Clients typically rely on the tools provided by the intermediaries or independent software vendors (ISVs), as they find the CCP tools to be generally more complex, or advanced, than those provided by their clearing members or third-party providers. The fact that the tools provided by CCPs vary substantially does not help with their wide adoption.
Perhaps the most relevant insight, from the review of margining practices, is the broadly held view that the CCP-provided tools are generally better for determining the impact of a new trade on margin requirements than for performing analysis related to risk managing the portfolios’ exposures.
Margin estimation vs anticipation
As noted above, transparency around margin models differs across CCPs and jurisdictions. Various tools and data are provided by most CCPs to help clearing members and clients with the estimation of margin requirements for their existing portfolios as well as hypothetical portfolios e.g. changes to portfolios that participants expect to make.
However, only some of the CCPs provide additional functionality, allowing participants to estimate margin requirements under “what-if” scenarios of how IM requirements might evolve under various simulated volatility conditions. Scenario analysis tools allow market participants to better anticipate the potential changes in IM requirements during periods of stress.
For example, whilst margin calculation tools are needed by traders to determine the portfolio margin impact pre-execution of new trades, “what-if” analysis tools are needed by treasurers to forecast margin changes in order to anticipate the funding of large margin calls.
Increasing transparency with the right tools
The review of margining practices has highlighted the need for tools and simulators and what is expected of them, in order to provide increased transparency of CCP margin models and parameters, including for margin add-on components such as those relating to large positions.
Clearing members and clients require these tools, which not only enable them to estimate margin requirements for existing portfolios or expected changes to portfolios, but also to understand ex ante how individual models respond to various market scenarios and be better prepared for stressed liquidity needs.
To increase the predictability of margin calls during stress events, “what-if” scenario analysis tools are needed. They provide market participants with the ability to anticipate margin changes and perform risk management. Key considerations of such tools should include forward-looking hypothetical margin changes and stress scenarios of price moves on both portfolio and collateral.

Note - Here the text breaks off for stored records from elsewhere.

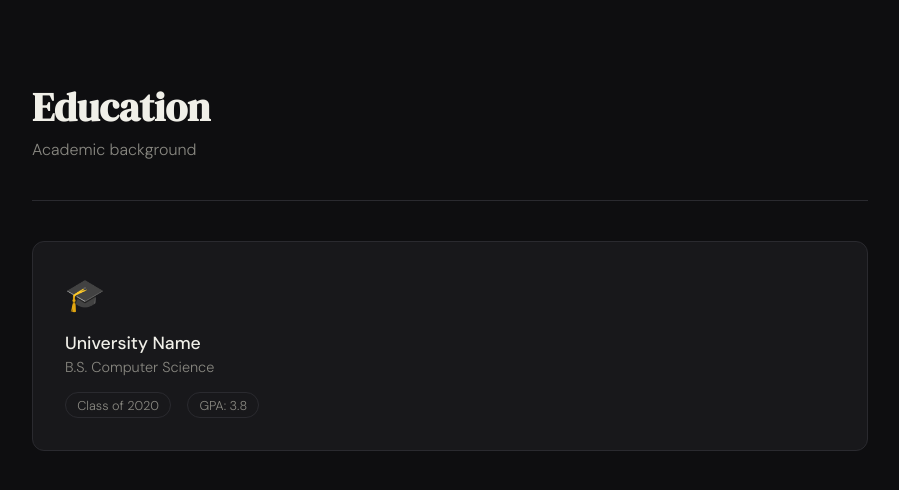
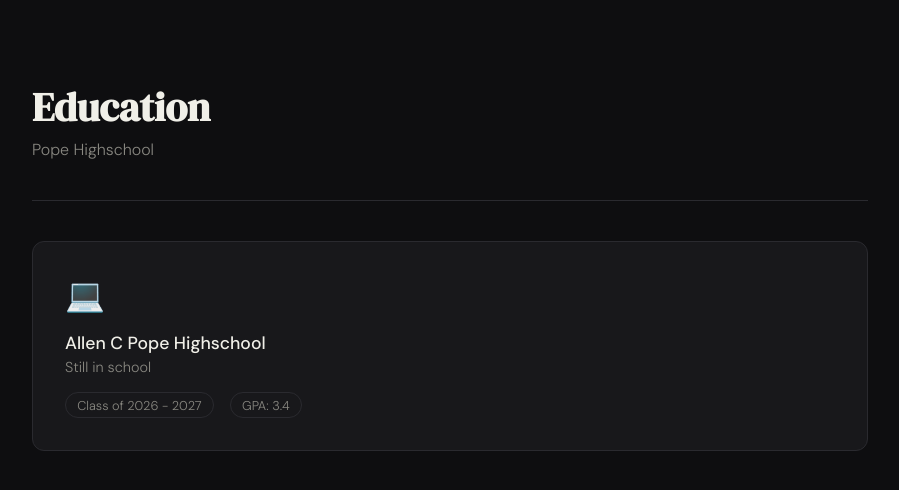
Before and after one commit to Jaewonmm/Resume-site, a Flask app: page /education in a window 1280 px wide. Shown: the part 74-564 px from the top of the page, without its empty margins (190-1089 px from the left). Run offline with Flask 3, Linux system fonts and the light colour scheme.

Commit message:
continuing to change information

```diff
--- a/app.py
+++ b/app.py
@@ -8,7 +8,7 @@ resume_data = {
     "name": "Mason J Matute",
     "title": "Student",
     "email": "mason.matute@gmail.com",
-    "linkedin": "linkedin.com/in/yourprofile",
+    "instagram": "www.instagram.com/masonjarm/",
     "github": "github.com/Jaewonmm",
     "summary": "A highschool student with a passion to learn the field of Computer Science and Cybersecurity",
     "experience": [
@@ -36,10 +36,10 @@ resume_data = {
     ],
     "education": [
         {
-            "school": "University Name",
-            "degree": "B.S. Computer Science",
-            "year": "2020",
-            "gpa": "3.8"
+            "school": "Allen C Pope Highschool",
+            "degree": "Still in school",
+            "year": "2026 - 2027",
+            "gpa": "3.4"
         }
     ],
     "skills": {
--- a/templates/education.html
+++ b/templates/education.html
@@ -3,13 +3,13 @@
 
 <div class="page-header">
     <h2 class="page-title">Education</h2>
-    <p class="page-subtitle">Academic background</p>
+    <p class="page-subtitle">Pope Highschool</p>
 </div>
 
 <div class="edu-grid">
     {% for edu in education %}
     <div class="edu-card">
-        <div class="edu-icon">🎓</div>
+        <div class="edu-icon">💻</div>
         <h3 class="edu-school">{{ edu.school }}</h3>
         <p class="edu-degree">{{ edu.degree }}</p>
         <div class="edu-meta">
```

Besides the provision of tools, the understanding of CCP models is enhanced via backward-looking disclosures concerning procyclicality, responsiveness to volatility and model performance.
Evidence from the recent review of margining practices suggests that increased transparency on margin models and parameters would leave market participants better prepared for market stress events.

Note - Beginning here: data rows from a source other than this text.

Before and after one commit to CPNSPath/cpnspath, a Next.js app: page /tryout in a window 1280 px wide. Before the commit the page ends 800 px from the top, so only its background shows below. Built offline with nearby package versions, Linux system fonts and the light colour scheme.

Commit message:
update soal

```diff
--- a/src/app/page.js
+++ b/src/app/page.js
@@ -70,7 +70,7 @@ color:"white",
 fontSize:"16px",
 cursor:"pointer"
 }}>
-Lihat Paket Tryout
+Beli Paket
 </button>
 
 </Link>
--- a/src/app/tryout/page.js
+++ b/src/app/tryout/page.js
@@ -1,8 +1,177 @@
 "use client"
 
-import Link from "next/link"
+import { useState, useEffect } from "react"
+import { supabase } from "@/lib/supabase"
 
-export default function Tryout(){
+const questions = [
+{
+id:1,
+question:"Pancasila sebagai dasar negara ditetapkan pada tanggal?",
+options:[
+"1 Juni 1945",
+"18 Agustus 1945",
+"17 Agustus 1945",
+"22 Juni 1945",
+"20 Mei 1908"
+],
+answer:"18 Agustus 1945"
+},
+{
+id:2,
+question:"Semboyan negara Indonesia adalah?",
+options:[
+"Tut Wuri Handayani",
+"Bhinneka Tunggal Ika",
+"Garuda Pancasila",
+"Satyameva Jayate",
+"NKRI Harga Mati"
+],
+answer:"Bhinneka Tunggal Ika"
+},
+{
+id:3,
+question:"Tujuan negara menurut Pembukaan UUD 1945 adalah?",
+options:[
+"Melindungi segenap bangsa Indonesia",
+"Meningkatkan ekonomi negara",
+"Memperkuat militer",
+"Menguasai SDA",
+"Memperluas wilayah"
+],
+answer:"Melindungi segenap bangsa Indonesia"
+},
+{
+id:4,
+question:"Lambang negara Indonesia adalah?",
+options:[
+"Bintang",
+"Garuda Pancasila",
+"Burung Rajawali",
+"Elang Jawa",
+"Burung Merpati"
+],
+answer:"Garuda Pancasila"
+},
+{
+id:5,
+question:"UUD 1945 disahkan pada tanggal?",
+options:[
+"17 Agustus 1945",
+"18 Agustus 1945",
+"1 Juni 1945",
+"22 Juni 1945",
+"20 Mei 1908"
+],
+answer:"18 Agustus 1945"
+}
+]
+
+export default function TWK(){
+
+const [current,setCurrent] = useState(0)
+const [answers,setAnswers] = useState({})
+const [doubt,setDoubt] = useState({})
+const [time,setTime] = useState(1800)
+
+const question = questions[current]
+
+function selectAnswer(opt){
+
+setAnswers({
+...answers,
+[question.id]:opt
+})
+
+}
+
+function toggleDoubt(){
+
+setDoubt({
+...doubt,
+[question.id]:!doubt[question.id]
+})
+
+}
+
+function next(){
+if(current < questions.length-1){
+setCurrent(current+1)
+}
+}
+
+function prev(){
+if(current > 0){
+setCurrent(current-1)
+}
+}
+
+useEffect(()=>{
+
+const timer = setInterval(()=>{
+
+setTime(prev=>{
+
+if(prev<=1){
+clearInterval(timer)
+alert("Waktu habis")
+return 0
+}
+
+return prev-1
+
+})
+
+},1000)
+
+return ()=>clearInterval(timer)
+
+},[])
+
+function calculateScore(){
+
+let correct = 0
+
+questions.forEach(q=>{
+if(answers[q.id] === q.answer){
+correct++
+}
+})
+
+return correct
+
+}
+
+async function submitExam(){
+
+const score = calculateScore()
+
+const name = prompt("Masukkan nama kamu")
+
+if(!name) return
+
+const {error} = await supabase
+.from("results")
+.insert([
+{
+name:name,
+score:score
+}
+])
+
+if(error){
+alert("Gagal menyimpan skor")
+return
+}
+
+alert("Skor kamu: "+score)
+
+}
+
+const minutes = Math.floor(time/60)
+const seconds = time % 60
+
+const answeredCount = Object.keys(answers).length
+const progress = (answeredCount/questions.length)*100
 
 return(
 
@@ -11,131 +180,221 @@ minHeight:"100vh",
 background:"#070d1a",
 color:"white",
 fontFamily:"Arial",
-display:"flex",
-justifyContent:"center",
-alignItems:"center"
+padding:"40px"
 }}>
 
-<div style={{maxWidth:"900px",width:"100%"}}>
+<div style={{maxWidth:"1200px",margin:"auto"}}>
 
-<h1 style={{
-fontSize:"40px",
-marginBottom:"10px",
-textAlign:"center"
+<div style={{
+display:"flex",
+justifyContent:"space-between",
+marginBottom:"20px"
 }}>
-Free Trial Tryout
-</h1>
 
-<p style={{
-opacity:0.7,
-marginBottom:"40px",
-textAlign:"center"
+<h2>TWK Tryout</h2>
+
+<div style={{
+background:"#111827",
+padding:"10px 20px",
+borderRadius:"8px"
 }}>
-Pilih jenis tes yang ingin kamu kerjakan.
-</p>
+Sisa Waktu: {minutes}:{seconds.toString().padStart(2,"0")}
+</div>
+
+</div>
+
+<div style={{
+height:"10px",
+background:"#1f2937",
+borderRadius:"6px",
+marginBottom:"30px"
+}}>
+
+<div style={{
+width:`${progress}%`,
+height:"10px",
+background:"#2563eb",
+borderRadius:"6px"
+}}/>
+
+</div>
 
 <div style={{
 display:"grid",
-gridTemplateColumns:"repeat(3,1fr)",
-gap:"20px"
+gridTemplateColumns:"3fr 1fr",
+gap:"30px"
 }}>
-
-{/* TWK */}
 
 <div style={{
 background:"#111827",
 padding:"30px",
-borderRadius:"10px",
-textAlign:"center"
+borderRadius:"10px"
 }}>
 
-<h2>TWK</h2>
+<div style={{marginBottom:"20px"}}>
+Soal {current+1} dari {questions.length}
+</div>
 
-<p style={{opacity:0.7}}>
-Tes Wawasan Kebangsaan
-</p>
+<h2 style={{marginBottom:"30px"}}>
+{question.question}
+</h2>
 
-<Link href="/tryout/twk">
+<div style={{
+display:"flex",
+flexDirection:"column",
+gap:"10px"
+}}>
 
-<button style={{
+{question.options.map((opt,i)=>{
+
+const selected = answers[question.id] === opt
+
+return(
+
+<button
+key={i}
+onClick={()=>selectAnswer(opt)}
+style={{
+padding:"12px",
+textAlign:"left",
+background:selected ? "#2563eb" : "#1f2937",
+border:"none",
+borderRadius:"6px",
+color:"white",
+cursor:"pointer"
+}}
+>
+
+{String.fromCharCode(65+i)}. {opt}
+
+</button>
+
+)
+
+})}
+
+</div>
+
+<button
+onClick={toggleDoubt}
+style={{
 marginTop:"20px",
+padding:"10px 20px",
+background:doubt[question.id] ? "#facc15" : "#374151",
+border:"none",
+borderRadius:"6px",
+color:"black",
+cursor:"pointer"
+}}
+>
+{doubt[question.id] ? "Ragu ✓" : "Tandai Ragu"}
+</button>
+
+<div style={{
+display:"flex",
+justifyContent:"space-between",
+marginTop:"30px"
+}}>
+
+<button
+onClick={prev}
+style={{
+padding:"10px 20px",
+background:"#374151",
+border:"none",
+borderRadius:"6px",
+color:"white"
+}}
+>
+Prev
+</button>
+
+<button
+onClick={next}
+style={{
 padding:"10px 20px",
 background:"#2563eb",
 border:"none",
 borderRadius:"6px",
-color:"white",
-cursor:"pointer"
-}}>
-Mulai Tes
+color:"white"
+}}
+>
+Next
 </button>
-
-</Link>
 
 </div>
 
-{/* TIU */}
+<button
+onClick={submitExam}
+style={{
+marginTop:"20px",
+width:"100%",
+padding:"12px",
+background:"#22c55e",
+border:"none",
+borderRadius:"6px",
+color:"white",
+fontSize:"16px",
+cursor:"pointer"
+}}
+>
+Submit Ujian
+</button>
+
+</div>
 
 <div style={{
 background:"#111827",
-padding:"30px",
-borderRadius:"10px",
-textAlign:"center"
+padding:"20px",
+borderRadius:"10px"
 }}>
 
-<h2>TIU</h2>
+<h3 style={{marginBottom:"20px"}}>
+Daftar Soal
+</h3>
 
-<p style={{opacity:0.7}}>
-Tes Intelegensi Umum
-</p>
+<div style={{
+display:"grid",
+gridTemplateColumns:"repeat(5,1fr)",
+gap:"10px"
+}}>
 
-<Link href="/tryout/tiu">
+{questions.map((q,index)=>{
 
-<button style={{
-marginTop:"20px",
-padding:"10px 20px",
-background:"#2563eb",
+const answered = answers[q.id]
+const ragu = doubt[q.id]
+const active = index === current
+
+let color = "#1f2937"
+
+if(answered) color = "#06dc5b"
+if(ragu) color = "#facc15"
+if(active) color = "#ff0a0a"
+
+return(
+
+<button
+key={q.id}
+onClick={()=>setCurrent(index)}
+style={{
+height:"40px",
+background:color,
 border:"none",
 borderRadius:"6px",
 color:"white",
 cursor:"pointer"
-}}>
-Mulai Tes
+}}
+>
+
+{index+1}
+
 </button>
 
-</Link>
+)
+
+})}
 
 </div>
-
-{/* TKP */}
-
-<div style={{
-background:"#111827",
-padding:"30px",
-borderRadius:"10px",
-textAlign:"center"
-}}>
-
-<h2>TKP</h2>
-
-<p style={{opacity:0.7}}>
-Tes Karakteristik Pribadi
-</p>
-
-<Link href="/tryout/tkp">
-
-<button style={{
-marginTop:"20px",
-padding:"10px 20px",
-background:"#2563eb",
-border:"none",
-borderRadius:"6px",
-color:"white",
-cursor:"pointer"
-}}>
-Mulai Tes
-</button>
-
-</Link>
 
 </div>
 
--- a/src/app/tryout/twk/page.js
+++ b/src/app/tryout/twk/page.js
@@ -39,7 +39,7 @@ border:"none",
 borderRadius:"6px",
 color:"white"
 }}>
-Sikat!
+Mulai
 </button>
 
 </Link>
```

Margin data and analytics tools are needed to aid with the prediction of stressed margin calls. The main functionality of these tools include the ability to calculate margin requirements for existing portfolios and expected changes to portfolios. Additional functionality is also expected to include the ability to estimate margin requirements under simulated market conditions, namely “what-if” scenarios.
Moreover, to foster preparedness, and therefore the ability to meet margin calls in times of stress, it is crucial that information on model performance, parameters and recalibration processes are also available to market participants.

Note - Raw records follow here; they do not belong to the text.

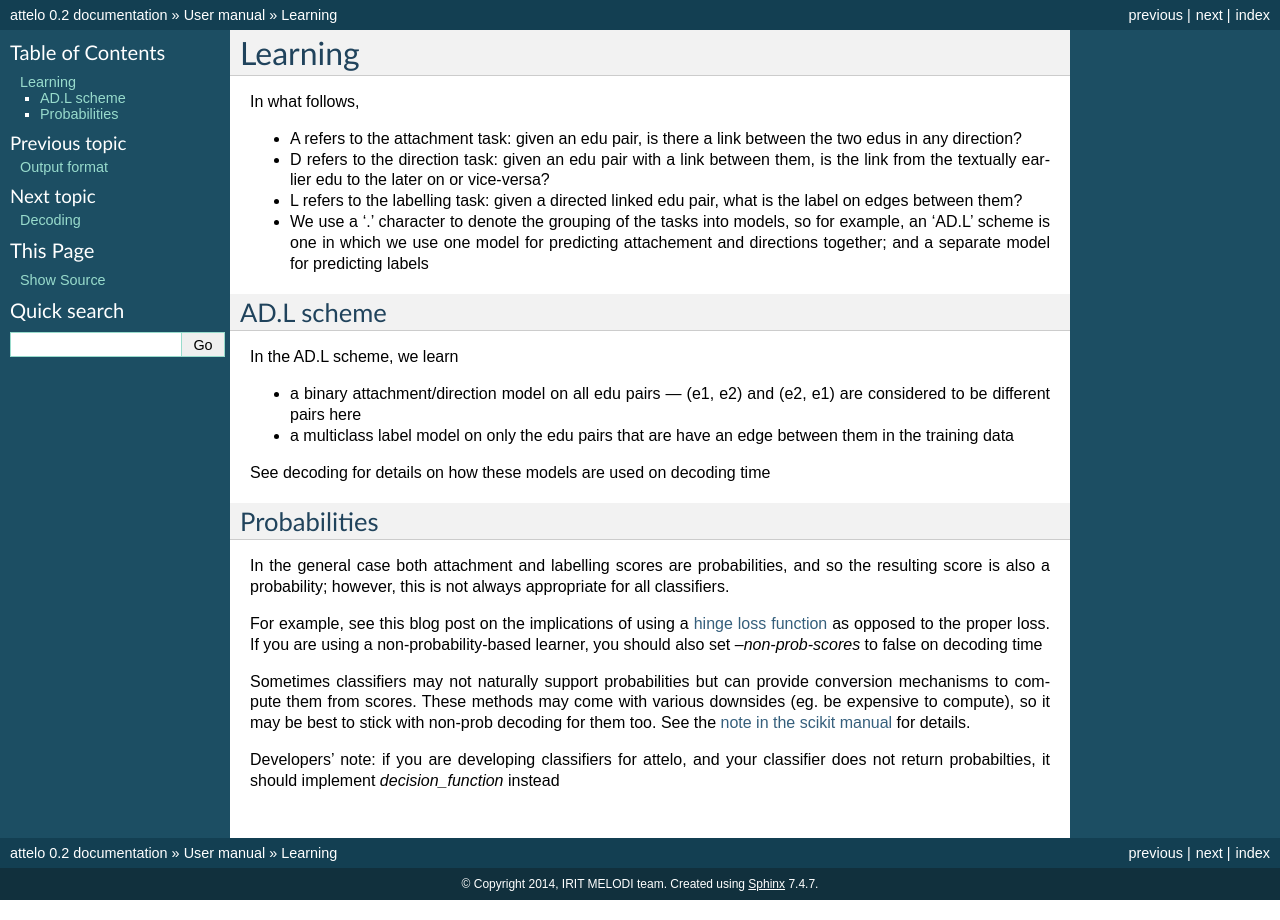
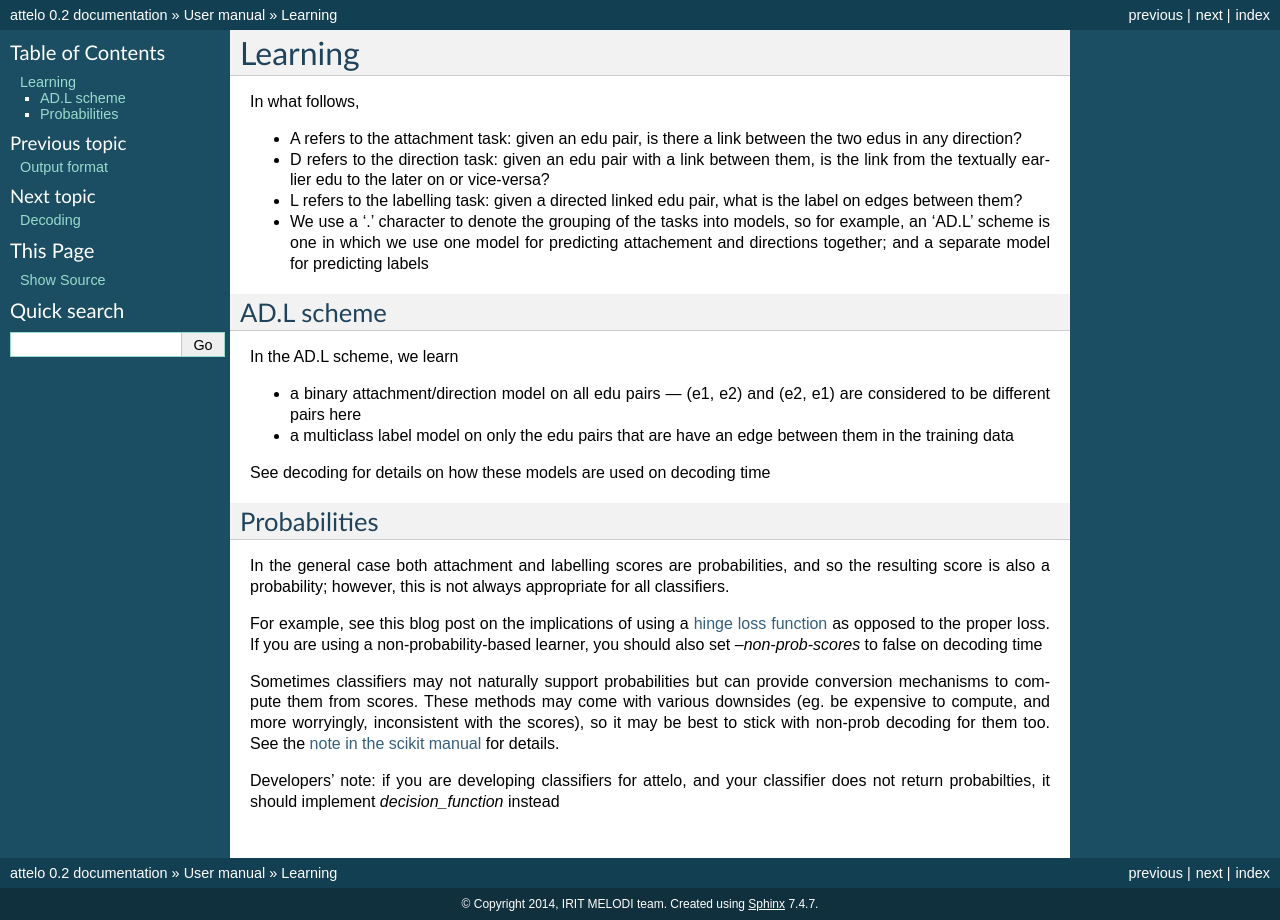
Before and after one commit to irit-melodi/attelo, a Sphinx documentation site: the page built from doc/learning.rst, in a window 1280 px wide. Built offline with Sphinx 7.4.7, drawn with Linux system fonts in a browser that asks for light colours.

Commit message:
DOC better reason why predict_proba may be a problem

```diff
--- a/doc/learning.rst
+++ b/doc/learning.rst
@@ -38,7 +38,8 @@ you should also set `--non-prob-scores` to false on decoding time
 
 Sometimes classifiers may not naturally support probabilities but can
 provide conversion mechanisms to compute them from scores. These methods
-may come with various downsides (eg. be expensive to compute), so it may
+may come with various downsides (eg. be expensive to compute, and more
+worryingly, inconsistent with the scores), so it may
 be best to stick with non-prob decoding for them too.  See the `note in the
 scikit manual
 <http://scikit-learn.org/stable/modules/svm.html#scores-and-probabilities>`_
```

Such a comprehensive set of tools and data would allow market participants to better anticipate the potential changes in margin requirements during a period of stress.
Get in touch to find out more about Cumulus9.